There’s a lot of rivalry between Texas and Oklahoma, both geographically and on the gridiron, but there’s also been a great back-and-forth cultural exchange between the states. Bob Wills got his big break in Tulsa, and Oklahoma’s Woody Guthrie started out performing songs in the Texas panhandle during the Dust Bowl. And it’s time to open our Texan ears and hearts to another Oklahoman–John Fullbright.
Growing up in Okemah–the same eastern Oklahoma town that Guthrie was born in–Fullbright emerged out of a musical household, picking up piano at age five and later turning to the guitar. But his real musical education came at the Blue Door, the legendary club in Oklahoma City that’s been home to songwriters like Ray Wylie Hubbard, Jimmy LaFave, Arlo Guthrie, Eliza Gilkyson, and many more. Fullbright developed his style and sound through countless gigs there, and his debut was an acoustic set recorded live at the Blue Door in 2009.

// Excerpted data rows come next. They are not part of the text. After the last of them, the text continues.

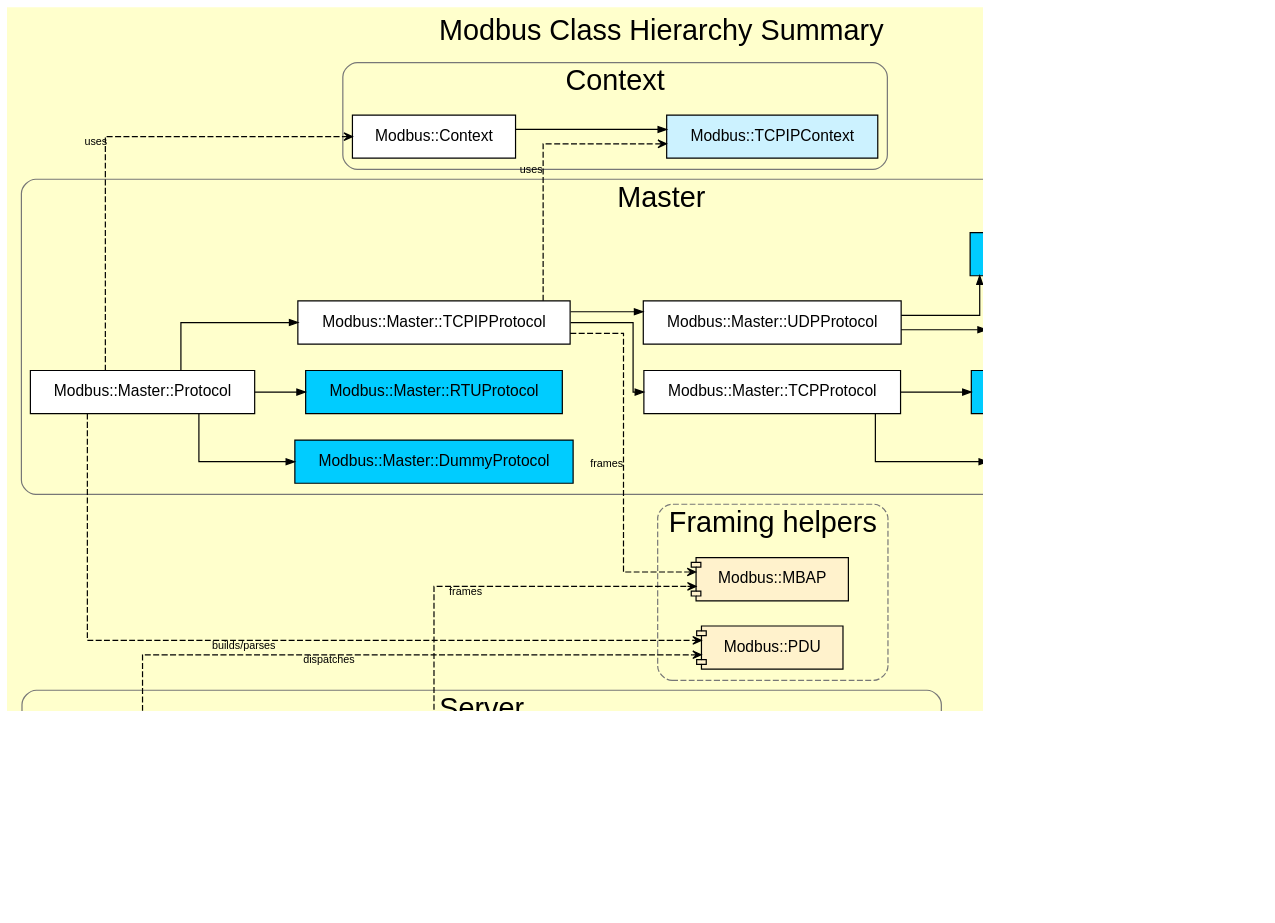
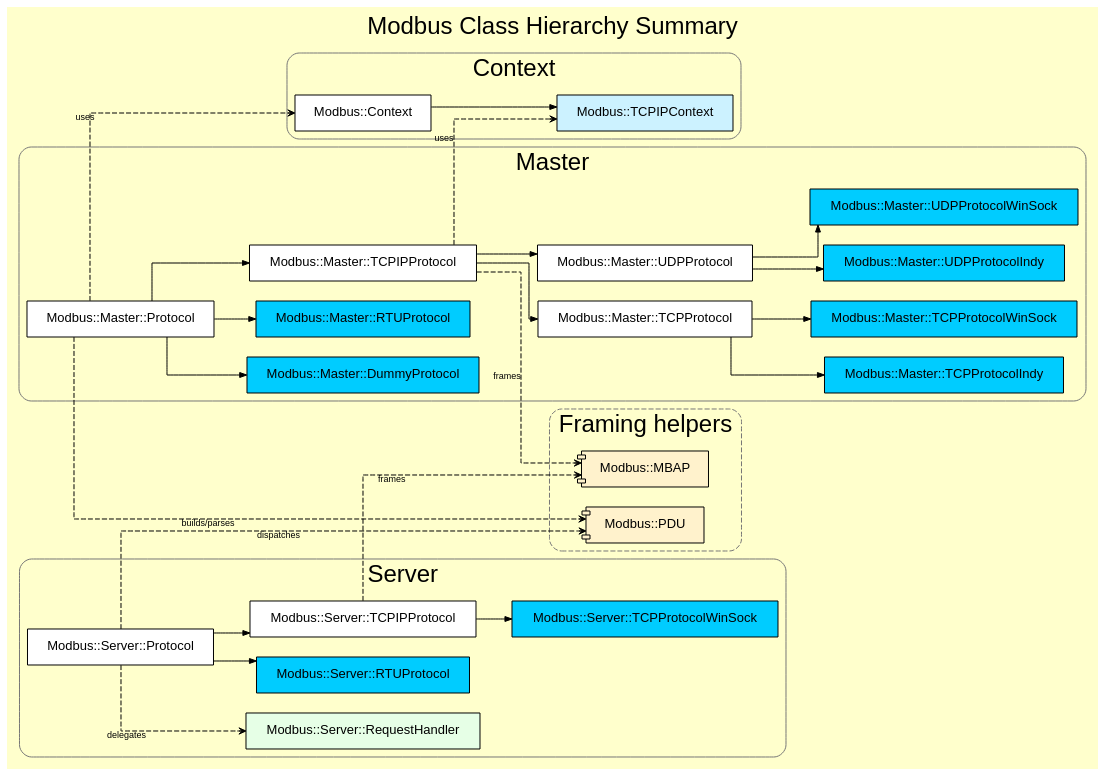
Before and after one commit to gcardi/Modbus: the diagram in Images/ClassHierarchy.dot, drawn with Graphviz. The commit also changed 4 other files, not shown here.

Commit message:
docs: publish unclipped class hierarchy diagram

```diff
--- a/Images/ClassHierarchy.dot
+++ b/Images/ClassHierarchy.dot
@@ -1,105 +1,102 @@
 digraph ClassHierarchy {
   graph [
     label="Modbus Class Hierarchy Summary",
     labelloc=t,
     fontsize=24,
     fontname="Arial",
     rankdir=LR,
-    size="10.67,7.33!",
-    dpi=96,
-    ratio=fill,
     splines=ortho,
     nodesep=0.28,
     ranksep=0.45,
     bgcolor="#ffffcc"
   ];
 
   node [
     shape=box,
     style="filled",
     fillcolor="#ffffff",
     color="#000000",
     fontname="Arial",
     fontsize=13,
     margin="0.24,0.14"
   ];
 
   edge [
     color="#000000",
     arrowsize=0.7,
     fontname="Arial",
     fontsize=9
   ];
 
   subgraph cluster_context {
     label="Context";
     color="#777777";
     style="rounded";
 
     context [label="Modbus::Context"];
     tcpip_context [label="Modbus::TCPIPContext", fillcolor="#ccf2ff"];
 
     context -> tcpip_context;
   }
 
   subgraph cluster_master {
     label="Master";
     color="#777777";
     style="rounded";
 
     master_protocol [label="Modbus::Master::Protocol"];
     master_dummy [label="Modbus::Master::DummyProtocol", fillcolor="#00ccff"];
     master_rtu [label="Modbus::Master::RTUProtocol", fillcolor="#00ccff"];
     master_tcpip [label="Modbus::Master::TCPIPProtocol"];
     master_tcp [label="Modbus::Master::TCPProtocol"];
     master_udp [label="Modbus::Master::UDPProtocol"];
     master_tcp_indy [label="Modbus::Master::TCPProtocolIndy", fillcolor="#00ccff"];
     master_tcp_winsock [label="Modbus::Master::TCPProtocolWinSock", fillcolor="#00ccff"];
     master_udp_indy [label="Modbus::Master::UDPProtocolIndy", fillcolor="#00ccff"];
     master_udp_winsock [label="Modbus::Master::UDPProtocolWinSock", fillcolor="#00ccff"];
 
     master_protocol -> master_dummy;
     master_protocol -> master_rtu;
     master_protocol -> master_tcpip;
     master_tcpip -> master_tcp;
     master_tcpip -> master_udp;
     master_tcp -> master_tcp_indy;
     master_tcp -> master_tcp_winsock;
     master_udp -> master_udp_indy;
     master_udp -> master_udp_winsock;
   }
 
   subgraph cluster_server {
     label="Server";
     color="#777777";
     style="rounded";
 
     server_handler [label="Modbus::Server::RequestHandler", fillcolor="#e6ffe6"];
     server_protocol [label="Modbus::Server::Protocol"];
     server_rtu [label="Modbus::Server::RTUProtocol", fillcolor="#00ccff"];
     server_tcpip [label="Modbus::Server::TCPIPProtocol"];
     server_tcp_winsock [label="Modbus::Server::TCPProtocolWinSock", fillcolor="#00ccff"];
 
     server_protocol -> server_rtu;
     server_protocol -> server_tcpip;
     server_tcpip -> server_tcp_winsock;
   }
 
   subgraph cluster_helpers {
     label="Framing helpers";
     color="#777777";
     style="rounded,dashed";
 
     pdu [label="Modbus::PDU", shape=component, fillcolor="#fff2cc"];
     mbap [label="Modbus::MBAP", shape=component, fillcolor="#fff2cc"];
   }
 
   master_protocol -> context [style=dashed, arrowhead=open, xlabel="uses"];
   master_tcpip -> tcpip_context [style=dashed, arrowhead=open, xlabel="uses"];
   server_protocol -> server_handler [style=dashed, arrowhead=open, xlabel="delegates"];
 
   master_protocol -> pdu [style=dashed, arrowhead=open, xlabel="builds/parses"];
   server_protocol -> pdu [style=dashed, arrowhead=open, xlabel="dispatches"];
   master_tcpip -> mbap [style=dashed, arrowhead=open, xlabel="frames"];
   server_tcpip -> mbap [style=dashed, arrowhead=open, xlabel="frames"];
 }
```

But Oklahoma’s borders can’t contain Fullbright. Last year, he released his first studio album, From The Ground Up, and it was recently nominated for a Grammy for “Best Americana Album.” Fullbright will also perform at the Paramount Theater Friday night on the Austin leg of his headlining tour, and it’s certainly easy to hear why he’s connecting with so many people. He recently brought his songs to Studio 1A for a live session, showing off his diverse repertoire and styles. Like Guthrie before him, Fullbright tackles social injustice in his lyrics, but he also repeatedly wrestles with religion. On “Gawd Above,” he sings as the Old Testament Yahweh, sounding like a fire-and-brimstone preacher out on the plains. It’s an interesting point-of-view, especially for such a young artist. Yet it’s that youthful brashness that sets Fullbright apart from the singer-songwriter crowd.